Records from a dataset:
-- Opening Marker --
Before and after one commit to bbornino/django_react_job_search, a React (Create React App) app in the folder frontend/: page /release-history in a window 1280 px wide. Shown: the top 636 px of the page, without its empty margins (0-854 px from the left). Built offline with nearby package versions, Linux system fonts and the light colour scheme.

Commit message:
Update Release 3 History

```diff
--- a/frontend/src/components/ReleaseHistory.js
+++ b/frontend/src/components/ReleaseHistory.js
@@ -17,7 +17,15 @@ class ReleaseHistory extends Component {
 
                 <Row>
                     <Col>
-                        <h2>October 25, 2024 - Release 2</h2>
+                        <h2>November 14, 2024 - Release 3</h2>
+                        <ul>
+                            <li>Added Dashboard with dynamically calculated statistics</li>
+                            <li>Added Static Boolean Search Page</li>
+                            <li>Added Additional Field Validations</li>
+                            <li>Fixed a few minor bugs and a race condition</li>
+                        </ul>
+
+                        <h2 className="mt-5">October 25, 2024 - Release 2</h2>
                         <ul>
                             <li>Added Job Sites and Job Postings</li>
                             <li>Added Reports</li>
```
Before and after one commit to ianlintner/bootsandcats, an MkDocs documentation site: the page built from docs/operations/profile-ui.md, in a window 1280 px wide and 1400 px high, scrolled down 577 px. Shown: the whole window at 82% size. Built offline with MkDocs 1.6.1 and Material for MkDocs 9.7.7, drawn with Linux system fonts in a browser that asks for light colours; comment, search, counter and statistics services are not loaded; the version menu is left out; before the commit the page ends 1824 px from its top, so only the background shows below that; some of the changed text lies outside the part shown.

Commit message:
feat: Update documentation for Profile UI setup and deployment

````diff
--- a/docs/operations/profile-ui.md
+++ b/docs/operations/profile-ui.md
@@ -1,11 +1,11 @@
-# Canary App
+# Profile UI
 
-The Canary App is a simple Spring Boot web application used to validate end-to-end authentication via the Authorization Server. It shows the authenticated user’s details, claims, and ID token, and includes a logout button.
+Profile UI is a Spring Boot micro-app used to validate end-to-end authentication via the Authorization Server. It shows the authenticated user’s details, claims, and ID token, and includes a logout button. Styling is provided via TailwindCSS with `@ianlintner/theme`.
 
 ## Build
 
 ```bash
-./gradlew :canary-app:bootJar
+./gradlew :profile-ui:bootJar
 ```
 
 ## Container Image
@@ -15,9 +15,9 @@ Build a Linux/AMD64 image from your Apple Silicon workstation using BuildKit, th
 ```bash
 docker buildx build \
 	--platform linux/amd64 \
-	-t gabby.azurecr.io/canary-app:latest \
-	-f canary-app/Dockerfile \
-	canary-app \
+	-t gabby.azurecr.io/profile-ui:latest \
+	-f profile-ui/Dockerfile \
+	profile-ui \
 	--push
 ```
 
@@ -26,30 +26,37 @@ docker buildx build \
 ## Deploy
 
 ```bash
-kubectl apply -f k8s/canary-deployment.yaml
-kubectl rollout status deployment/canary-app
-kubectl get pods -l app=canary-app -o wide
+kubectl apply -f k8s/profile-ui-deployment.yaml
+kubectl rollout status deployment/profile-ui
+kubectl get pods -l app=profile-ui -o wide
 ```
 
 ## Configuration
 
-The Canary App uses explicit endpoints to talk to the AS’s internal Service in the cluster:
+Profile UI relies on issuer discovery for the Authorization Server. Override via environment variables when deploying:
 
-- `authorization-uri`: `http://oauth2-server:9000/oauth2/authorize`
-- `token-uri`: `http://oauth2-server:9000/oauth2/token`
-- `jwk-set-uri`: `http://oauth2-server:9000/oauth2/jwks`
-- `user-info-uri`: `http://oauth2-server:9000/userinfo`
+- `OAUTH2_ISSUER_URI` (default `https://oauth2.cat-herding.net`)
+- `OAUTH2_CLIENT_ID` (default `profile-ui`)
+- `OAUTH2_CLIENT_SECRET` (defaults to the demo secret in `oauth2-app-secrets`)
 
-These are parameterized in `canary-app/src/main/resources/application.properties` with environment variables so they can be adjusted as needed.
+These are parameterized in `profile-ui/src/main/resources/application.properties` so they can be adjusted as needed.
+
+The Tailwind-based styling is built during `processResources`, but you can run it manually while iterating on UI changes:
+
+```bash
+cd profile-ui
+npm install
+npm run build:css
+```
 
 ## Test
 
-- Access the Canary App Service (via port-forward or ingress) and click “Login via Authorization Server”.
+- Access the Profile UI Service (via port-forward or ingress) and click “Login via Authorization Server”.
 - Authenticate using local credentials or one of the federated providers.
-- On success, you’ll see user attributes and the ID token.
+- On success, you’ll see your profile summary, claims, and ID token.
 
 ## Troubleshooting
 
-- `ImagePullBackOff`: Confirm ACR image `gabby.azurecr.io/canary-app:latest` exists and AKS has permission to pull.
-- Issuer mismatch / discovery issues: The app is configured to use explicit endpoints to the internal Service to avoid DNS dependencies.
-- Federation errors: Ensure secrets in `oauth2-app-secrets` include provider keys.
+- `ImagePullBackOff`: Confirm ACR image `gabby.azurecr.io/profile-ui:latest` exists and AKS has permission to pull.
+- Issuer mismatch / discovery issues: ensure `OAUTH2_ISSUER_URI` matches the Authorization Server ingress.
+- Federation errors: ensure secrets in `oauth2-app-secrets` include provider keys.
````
-- Closing Marker --
THE TASK: Make an exact copy of every entry.

ANSWER FOR THE TASK:
Before and after one commit to bbornino/django_react_job_search, a React (Create React App) app in the folder frontend/: page /release-history in a window 1280 px wide. Shown: the top 636 px of the page, without its empty margins (0-854 px from the left). Built offline with nearby package versions, Linux system fonts and the light colour scheme.

Commit message:
Update Release 3 History

```diff
--- a/frontend/src/components/ReleaseHistory.js
+++ b/frontend/src/components/ReleaseHistory.js
@@ -17,7 +17,15 @@ class ReleaseHistory extends Component {
 
                 <Row>
                     <Col>
-                        <h2>October 25, 2024 - Release 2</h2>
+                        <h2>November 14, 2024 - Release 3</h2>
+                        <ul>
+                            <li>Added Dashboard with dynamically calculated statistics</li>
+                            <li>Added Static Boolean Search Page</li>
+                            <li>Added Additional Field Validations</li>
+                            <li>Fixed a few minor bugs and a race condition</li>
+                        </ul>
+
+                        <h2 className="mt-5">October 25, 2024 - Release 2</h2>
                         <ul>
                             <li>Added Job Sites and Job Postings</li>
                             <li>Added Reports</li>
```
Before and after one commit to ianlintner/bootsandcats, an MkDocs documentation site: the page built from docs/operations/profile-ui.md, in a window 1280 px wide and 1400 px high, scrolled down 577 px. Shown: the whole window at 82% size. Built offline with MkDocs 1.6.1 and Material for MkDocs 9.7.7, drawn with Linux system fonts in a browser that asks for light colours; comment, search, counter and statistics services are not loaded; the version menu is left out; before the commit the page ends 1824 px from its top, so only the background shows below that; some of the changed text lies outside the part shown.

Commit message:
feat: Update documentation for Profile UI setup and deployment

````diff
--- a/docs/operations/profile-ui.md
+++ b/docs/operations/profile-ui.md
@@ -1,11 +1,11 @@
-# Canary App
+# Profile UI
 
-The Canary App is a simple Spring Boot web application used to validate end-to-end authentication via the Authorization Server. It shows the authenticated user’s details, claims, and ID token, and includes a logout button.
+Profile UI is a Spring Boot micro-app used to validate end-to-end authentication via the Authorization Server. It shows the authenticated user’s details, claims, and ID token, and includes a logout button. Styling is provided via TailwindCSS with `@ianlintner/theme`.
 
 ## Build
 
 ```bash
-./gradlew :canary-app:bootJar
+./gradlew :profile-ui:bootJar
 ```
 
 ## Container Image
@@ -15,9 +15,9 @@ Build a Linux/AMD64 image from your Apple Silicon workstation using BuildKit, th
 ```bash
 docker buildx build \
 	--platform linux/amd64 \
-	-t gabby.azurecr.io/canary-app:latest \
-	-f canary-app/Dockerfile \
-	canary-app \
+	-t gabby.azurecr.io/profile-ui:latest \
+	-f profile-ui/Dockerfile \
+	profile-ui \
 	--push
 ```
 
@@ -26,30 +26,37 @@ docker buildx build \
 ## Deploy
 
 ```bash
-kubectl apply -f k8s/canary-deployment.yaml
-kubectl rollout status deployment/canary-app
-kubectl get pods -l app=canary-app -o wide
+kubectl apply -f k8s/profile-ui-deployment.yaml
+kubectl rollout status deployment/profile-ui
+kubectl get pods -l app=profile-ui -o wide
 ```
 
 ## Configuration
 
-The Canary App uses explicit endpoints to talk to the AS’s internal Service in the cluster:
+Profile UI relies on issuer discovery for the Authorization Server. Override via environment variables when deploying:
 
-- `authorization-uri`: `http://oauth2-server:9000/oauth2/authorize`
-- `token-uri`: `http://oauth2-server:9000/oauth2/token`
-- `jwk-set-uri`: `http://oauth2-server:9000/oauth2/jwks`
-- `user-info-uri`: `http://oauth2-server:9000/userinfo`
+- `OAUTH2_ISSUER_URI` (default `https://oauth2.cat-herding.net`)
+- `OAUTH2_CLIENT_ID` (default `profile-ui`)
+- `OAUTH2_CLIENT_SECRET` (defaults to the demo secret in `oauth2-app-secrets`)
 
-These are parameterized in `canary-app/src/main/resources/application.properties` with environment variables so they can be adjusted as needed.
+These are parameterized in `profile-ui/src/main/resources/application.properties` so they can be adjusted as needed.
+
+The Tailwind-based styling is built during `processResources`, but you can run it manually while iterating on UI changes:
+
+```bash
+cd profile-ui
+npm install
+npm run build:css
+```
 
 ## Test
 
-- Access the Canary App Service (via port-forward or ingress) and click “Login via Authorization Server”.
+- Access the Profile UI Service (via port-forward or ingress) and click “Login via Authorization Server”.
 - Authenticate using local credentials or one of the federated providers.
-- On success, you’ll see user attributes and the ID token.
+- On success, you’ll see your profile summary, claims, and ID token.
 
 ## Troubleshooting
 
-- `ImagePullBackOff`: Confirm ACR image `gabby.azurecr.io/canary-app:latest` exists and AKS has permission to pull.
-- Issuer mismatch / discovery issues: The app is configured to use explicit endpoints to the internal Service to avoid DNS dependencies.
-- Federation errors: Ensure secrets in `oauth2-app-secrets` include provider keys.
+- `ImagePullBackOff`: Confirm ACR image `gabby.azurecr.io/profile-ui:latest` exists and AKS has permission to pull.
+- Issuer mismatch / discovery issues: ensure `OAUTH2_ISSUER_URI` matches the Authorization Server ingress.
+- Federation errors: ensure secrets in `oauth2-app-secrets` include provider keys.
````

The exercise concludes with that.